“You know more about contracting than we do, and you definitely know more about contracting than a number of government agencies do,” he said. “We need to tap into that. We’re interested to learn about your successes, your in-country challenges, impediments to your doing a good job and suggested improvements for future reconstruction efforts.”

Sopko said that SIGAR would like to begin working with the contracting community on developing a framework for collecting lessons learned.

“We would be receptive to receiving not-for-attribution comments or otherwise protecting the confidentiality of our sources,” he said.

He cited recent legislation to address illegal taxation by the Afghan government as an example of how SIGAR and the contracting community have worked together successfully on a government contracting issue in Afghanistan.

“In 2012 the contracting community brought its concerns to us about the Afghan government illegally taxing their operations in Afghanistan,” Sopko said. “I personally raised the issue with the U.S. embassy in Kabul, with [the International Security Assistance Force] and the office of the special representative for Afghanistan in Pakistan, and I can tell you that they and others in Kabul did not want to hear what we were saying. They initially said there was no problem, ignore it.”

But during a visit to Afghanistan he met with industry representatives about the problem and even witnessed deliveries of fuel at a border crossing being held up by the Afghan Finance Ministry over “bogus taxes.” A subsequent SIGAR audit report found that the ministry of finance had levied more than $9 million in business taxes and associated penalties on 43 U.S. contractors supporting reconstruction programs.
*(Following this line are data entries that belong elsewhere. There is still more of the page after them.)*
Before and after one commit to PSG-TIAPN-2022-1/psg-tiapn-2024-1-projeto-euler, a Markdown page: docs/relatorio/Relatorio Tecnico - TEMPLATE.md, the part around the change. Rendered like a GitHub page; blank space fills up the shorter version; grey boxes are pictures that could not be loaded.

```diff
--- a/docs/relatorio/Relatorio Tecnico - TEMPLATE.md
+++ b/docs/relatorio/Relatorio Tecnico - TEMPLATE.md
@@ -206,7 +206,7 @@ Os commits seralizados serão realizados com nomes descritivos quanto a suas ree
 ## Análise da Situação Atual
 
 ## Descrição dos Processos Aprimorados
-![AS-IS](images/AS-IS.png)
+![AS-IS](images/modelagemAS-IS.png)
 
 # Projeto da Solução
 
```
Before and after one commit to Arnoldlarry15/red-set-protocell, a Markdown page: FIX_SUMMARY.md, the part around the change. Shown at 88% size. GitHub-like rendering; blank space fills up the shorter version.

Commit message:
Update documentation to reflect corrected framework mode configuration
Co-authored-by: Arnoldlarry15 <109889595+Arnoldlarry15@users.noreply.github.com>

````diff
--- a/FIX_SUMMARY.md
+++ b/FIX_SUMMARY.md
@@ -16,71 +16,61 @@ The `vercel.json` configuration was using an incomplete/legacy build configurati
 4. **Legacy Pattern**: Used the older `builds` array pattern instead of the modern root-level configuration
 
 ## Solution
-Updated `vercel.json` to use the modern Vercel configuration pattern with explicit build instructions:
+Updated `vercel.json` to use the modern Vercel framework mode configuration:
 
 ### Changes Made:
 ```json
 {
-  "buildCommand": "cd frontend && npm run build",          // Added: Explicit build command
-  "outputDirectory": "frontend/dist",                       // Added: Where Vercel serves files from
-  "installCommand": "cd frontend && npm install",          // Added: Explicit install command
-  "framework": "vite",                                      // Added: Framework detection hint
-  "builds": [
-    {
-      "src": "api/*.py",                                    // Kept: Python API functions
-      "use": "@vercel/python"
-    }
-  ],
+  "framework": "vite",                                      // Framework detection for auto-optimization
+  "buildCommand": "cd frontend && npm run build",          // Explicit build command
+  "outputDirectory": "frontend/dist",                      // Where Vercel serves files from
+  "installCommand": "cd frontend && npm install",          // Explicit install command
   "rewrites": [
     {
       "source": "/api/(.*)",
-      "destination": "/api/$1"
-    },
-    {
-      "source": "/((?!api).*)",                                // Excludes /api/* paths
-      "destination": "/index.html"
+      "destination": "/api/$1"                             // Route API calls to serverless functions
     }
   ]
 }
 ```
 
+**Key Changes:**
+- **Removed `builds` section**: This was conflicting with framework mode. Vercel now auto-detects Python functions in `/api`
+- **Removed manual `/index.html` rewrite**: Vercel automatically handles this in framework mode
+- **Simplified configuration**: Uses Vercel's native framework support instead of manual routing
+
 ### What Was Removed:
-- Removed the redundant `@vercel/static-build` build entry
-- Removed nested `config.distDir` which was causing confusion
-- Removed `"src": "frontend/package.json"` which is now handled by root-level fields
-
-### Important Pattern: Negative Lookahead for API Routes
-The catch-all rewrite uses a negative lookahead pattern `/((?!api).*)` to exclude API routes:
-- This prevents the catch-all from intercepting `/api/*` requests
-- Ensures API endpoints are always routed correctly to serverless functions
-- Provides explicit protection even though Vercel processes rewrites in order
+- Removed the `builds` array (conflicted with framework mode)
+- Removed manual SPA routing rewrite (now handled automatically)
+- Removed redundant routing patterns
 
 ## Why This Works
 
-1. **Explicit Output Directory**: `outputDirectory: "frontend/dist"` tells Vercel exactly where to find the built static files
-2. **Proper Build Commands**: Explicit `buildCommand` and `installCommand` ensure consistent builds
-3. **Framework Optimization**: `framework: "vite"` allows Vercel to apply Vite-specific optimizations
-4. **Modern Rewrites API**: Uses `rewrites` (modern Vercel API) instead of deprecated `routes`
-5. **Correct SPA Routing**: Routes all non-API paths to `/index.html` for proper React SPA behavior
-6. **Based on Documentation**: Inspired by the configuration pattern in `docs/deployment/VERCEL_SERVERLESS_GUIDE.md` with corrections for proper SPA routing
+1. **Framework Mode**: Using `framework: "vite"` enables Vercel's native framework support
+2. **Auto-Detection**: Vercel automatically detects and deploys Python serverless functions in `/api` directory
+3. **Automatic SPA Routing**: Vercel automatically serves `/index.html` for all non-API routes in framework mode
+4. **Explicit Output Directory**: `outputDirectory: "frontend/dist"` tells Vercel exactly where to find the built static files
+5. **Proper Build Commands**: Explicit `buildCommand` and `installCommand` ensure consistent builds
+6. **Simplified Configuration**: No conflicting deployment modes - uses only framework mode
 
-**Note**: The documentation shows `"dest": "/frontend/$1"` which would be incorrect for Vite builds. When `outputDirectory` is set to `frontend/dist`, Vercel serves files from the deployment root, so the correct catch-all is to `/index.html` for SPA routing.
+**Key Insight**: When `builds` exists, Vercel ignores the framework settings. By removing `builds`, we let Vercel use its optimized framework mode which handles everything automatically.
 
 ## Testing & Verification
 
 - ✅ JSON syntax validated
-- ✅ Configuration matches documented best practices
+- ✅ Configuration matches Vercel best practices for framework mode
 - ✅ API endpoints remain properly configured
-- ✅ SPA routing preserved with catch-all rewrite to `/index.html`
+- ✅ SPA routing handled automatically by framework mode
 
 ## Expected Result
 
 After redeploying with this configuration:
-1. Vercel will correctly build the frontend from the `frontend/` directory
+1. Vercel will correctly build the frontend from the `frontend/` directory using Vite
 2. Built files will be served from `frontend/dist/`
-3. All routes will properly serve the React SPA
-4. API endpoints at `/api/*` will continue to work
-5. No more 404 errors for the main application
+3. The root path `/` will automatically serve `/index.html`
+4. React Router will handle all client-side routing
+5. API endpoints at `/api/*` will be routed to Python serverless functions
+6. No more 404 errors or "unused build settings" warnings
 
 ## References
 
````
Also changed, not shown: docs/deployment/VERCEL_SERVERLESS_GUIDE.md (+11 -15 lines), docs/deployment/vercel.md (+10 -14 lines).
SIGAR recommended that the U.S. government develop a consistent position on the appropriate taxation of contractors and also urged Congress to seek reimbursement. As a result, Congress included a requirement in the 2014 National Defense Authorization Act that the Defense Department withhold assistance for Afghanistan in an amount equal to the total of all taxes assessed by the Afghan government on assistance provided by DOD.

Sopko also said that another area of “common concern” with contractors is protecting direct, government-to-government assistance to ensure that funding doesn’t “go to undeserving friends and cronies” of Afghan government officials. The U.S. government, along with other international donors, has committed to channel at least 50 percent of its development assistance through the Afghan national budget, rather than through contractors and nongovernmental organizations operating on behalf of the U.S. government.

“In SIGAR’s view, steps must be taken by USAID, DOD and the international community to reduce the risk of theft or misuse of taxpayer funds provided through direct, government-to-government assistance,” he said. “I believe that the issue of direct assistance will be extremely important to you in the contracting community. Some of you will be called on to assist the donor community in assessing, planning and developing strict safeguards to protect to those funds. Without such safeguards in place, many of you and your companies will face competitive disadvantages where Afghan ministries hire unqualified contractors based on cronyism and corruption with U.S. taxpayer dollars.”

Congress created SIGAR, an independent, free-standing agency, in 2008 to provide tougher oversight for U.S. reconstruction programs in Afghanistan. It is the job of SIGAR’s nearly 200 auditors and investigators, including more than 50 staffers on the ground in Afghanistan, to protect the massive U.S. investment in reconstruction, Sopko said.

SIGAR is also a temporary agency. Its mandate will expire when the amount of unexpended reconstruction funds fall below $250 million, he said. As of January 2014, Congress has appropriated more than $100 billion for Afghan reconstruction, making it the most costly effort to rebuild a single nation in the history of the United States.

Sopko said he fully appreciates the significant contributions that contractors have made to the reconstruction effort.

“Contractors working shoulder-to-shoulder with the U.S. military and civilian personnel make significant sacrifices and put themselves at great risk,” he said. “Sadly, many have made the ultimate sacrifice.”